The appropriate test to be selected in Step 1 is the fixed effect meta-analysis test statistic if it is believed that except possibly studies. For , the computation of the the -value for is as follows. Let the fixed effect meta-analysis summary effect estimate and its standard error, excluding study , be

and let be the test statistic for

The -values in Step 2 above are:

The -values in Step 3 above are:

Intuitively, the -value should be larger than the meta-analysis -value since a stronger scientific claim is made by rejecting than by rejecting . We formalize this in the following proposition.

Proposition 3.1

Let be the fixed-effects meta-analysis test statistic, with meta-analysis -value , where and . Let be the out of -values for , as defined in this section. Then , and moreover, if , , and if , .

See Appendix for the proof.

3.1.2 The r-value when combining studies with no assumptions

The only difference in the computation of the -value from § 3.1.1 is the choice of test statistic in Step 1, which is no longer targeted towards the alternative that the non-null intervention effects have a common sign. When the ’s are expected to be of different magnitudes or signs, the test statistic for determining the lower bounds that is used in the fixed effect model can be improved . Instead, we suggest using the Pearson or truncated-Pearson combining function in expression  (4).

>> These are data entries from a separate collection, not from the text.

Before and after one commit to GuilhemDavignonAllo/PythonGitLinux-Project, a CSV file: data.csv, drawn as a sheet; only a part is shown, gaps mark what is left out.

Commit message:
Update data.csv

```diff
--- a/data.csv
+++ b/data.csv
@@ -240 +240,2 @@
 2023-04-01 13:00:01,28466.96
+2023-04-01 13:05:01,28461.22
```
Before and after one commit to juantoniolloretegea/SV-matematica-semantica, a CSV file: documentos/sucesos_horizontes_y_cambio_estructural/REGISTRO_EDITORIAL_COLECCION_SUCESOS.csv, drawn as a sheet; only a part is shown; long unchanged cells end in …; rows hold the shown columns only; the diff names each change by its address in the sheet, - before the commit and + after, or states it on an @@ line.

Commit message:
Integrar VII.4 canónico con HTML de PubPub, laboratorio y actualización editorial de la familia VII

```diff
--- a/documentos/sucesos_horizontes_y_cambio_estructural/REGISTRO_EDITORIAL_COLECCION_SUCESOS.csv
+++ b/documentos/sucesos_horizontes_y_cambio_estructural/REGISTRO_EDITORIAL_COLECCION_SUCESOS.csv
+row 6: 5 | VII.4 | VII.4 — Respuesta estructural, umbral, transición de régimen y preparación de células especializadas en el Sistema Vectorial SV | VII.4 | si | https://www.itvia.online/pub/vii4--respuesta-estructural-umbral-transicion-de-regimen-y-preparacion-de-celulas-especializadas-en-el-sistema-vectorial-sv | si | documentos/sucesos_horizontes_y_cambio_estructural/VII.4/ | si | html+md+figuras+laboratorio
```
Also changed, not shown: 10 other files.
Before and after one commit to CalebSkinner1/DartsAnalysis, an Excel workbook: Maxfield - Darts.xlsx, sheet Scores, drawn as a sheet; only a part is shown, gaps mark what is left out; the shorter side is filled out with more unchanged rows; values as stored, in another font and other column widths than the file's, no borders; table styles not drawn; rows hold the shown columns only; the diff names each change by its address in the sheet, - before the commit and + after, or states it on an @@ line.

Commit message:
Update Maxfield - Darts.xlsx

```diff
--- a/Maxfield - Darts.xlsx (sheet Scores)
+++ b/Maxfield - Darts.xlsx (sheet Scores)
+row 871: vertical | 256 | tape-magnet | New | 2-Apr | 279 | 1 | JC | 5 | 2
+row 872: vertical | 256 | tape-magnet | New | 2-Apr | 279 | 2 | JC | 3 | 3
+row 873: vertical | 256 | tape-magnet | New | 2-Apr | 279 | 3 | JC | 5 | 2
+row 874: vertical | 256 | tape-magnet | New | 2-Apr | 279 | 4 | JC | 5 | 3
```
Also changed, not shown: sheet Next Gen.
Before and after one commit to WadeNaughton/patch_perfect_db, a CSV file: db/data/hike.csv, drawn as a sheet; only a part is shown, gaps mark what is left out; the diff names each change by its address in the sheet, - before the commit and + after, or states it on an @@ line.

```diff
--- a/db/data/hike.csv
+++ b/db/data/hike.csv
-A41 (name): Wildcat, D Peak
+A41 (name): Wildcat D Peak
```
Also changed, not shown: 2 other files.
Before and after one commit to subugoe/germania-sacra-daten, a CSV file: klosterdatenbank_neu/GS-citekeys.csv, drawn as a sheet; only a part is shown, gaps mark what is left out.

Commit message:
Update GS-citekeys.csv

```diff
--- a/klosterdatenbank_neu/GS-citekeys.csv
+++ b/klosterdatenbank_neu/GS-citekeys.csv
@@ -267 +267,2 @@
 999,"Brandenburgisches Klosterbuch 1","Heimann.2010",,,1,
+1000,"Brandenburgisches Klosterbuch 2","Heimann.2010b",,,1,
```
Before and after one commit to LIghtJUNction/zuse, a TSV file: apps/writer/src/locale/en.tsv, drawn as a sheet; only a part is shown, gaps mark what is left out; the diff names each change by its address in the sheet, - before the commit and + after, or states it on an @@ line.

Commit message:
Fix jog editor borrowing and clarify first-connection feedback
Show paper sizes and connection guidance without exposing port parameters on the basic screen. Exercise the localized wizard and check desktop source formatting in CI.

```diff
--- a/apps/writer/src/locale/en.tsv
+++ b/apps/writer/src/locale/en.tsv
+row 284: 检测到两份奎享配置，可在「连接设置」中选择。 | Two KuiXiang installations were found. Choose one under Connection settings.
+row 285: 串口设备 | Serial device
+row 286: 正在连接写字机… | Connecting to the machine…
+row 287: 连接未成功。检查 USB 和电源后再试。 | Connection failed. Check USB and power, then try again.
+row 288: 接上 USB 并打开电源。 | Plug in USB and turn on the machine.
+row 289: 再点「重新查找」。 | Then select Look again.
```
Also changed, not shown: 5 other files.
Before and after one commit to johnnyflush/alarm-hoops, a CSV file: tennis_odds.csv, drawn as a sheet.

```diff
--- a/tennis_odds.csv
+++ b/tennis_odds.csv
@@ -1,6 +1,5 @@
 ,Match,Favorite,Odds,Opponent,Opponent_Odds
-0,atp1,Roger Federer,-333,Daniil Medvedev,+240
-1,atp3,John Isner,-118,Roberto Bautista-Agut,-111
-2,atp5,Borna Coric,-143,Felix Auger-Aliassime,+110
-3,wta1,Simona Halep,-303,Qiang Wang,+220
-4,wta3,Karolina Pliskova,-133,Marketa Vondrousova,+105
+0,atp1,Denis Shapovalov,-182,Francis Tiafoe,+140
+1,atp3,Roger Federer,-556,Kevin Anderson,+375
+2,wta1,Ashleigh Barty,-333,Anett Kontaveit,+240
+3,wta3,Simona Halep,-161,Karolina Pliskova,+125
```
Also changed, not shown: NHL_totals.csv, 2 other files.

For , the computation of the -value for is as follows. Let the value statistic for

be , where and are the expressions in  (4) after excluding the study.

The truncation value should be predefined, and is set to in this work. The -values in Step 2 above, for , are as in equation  (4) when replacing with .

The -values in Step 3 above are as detailed in § 3.1.1

Since and are monotone in the -values , and can be computed efficiently by sorting the left-sided -values so that . Then , i.e., the combined -value based on the subset of largest left-sided -values, and similarly, .

3.2 Sign consistency analysis

Whether the ’s have mixed signs can be assessed by testing against both the right- and the left-sided-alternatives.

Let be the maximal value of for which was rejected against the left-sided alternative at significance level ,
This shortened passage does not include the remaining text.